[INSTRUCTIONS FOR THE TASK] From the entries that follow, copy every line with the word "Switch".

(Records excerpted from a collection)

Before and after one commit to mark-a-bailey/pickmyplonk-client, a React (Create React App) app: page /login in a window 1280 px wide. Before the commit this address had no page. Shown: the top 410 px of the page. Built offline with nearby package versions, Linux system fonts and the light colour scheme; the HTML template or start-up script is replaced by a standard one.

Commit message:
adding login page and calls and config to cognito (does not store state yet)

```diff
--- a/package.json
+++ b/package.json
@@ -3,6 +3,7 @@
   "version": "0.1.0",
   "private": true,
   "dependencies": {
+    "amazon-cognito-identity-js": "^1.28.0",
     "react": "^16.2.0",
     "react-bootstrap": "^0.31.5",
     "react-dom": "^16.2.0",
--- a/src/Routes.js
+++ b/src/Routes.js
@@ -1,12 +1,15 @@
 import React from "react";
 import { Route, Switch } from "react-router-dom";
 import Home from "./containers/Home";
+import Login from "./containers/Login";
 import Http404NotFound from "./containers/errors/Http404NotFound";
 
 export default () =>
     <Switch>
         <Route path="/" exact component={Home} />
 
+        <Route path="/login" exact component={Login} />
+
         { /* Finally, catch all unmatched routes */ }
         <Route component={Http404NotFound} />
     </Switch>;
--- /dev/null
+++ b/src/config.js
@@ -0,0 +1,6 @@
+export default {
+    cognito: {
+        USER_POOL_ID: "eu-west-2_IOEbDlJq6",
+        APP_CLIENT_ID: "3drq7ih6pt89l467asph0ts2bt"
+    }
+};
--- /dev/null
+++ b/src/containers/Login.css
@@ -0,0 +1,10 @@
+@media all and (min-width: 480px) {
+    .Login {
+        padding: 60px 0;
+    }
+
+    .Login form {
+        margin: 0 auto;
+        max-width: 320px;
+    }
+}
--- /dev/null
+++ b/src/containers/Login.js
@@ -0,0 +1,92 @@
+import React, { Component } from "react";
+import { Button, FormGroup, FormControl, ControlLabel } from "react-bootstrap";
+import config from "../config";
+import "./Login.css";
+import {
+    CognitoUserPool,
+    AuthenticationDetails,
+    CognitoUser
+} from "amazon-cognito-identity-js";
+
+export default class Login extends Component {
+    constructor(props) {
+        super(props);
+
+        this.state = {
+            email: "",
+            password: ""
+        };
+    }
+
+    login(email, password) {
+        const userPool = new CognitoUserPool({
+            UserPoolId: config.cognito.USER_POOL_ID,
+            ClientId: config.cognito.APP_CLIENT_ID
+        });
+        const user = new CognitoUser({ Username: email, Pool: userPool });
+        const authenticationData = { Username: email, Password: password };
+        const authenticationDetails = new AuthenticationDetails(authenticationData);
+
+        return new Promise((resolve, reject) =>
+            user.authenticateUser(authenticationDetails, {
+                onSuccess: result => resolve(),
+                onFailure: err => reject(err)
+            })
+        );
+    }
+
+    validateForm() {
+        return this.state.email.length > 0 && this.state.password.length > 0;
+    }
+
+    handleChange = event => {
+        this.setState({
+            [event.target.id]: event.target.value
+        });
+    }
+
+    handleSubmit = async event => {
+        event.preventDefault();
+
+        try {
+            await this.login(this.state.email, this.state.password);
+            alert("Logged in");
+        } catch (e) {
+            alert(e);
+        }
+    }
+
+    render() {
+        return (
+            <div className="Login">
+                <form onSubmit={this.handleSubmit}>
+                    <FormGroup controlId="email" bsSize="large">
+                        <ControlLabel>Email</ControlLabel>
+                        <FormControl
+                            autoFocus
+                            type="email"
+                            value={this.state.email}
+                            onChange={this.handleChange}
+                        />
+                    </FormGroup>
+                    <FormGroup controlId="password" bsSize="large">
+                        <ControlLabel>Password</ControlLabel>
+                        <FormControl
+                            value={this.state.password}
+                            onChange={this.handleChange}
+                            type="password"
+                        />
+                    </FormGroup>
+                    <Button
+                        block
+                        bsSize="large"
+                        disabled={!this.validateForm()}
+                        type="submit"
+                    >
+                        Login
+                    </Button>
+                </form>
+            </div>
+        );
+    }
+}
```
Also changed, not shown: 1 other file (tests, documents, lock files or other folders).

[COMPLETED EXERCISE]
 import { Route, Switch } from "react-router-dom";
     <Switch>
     </Switch>;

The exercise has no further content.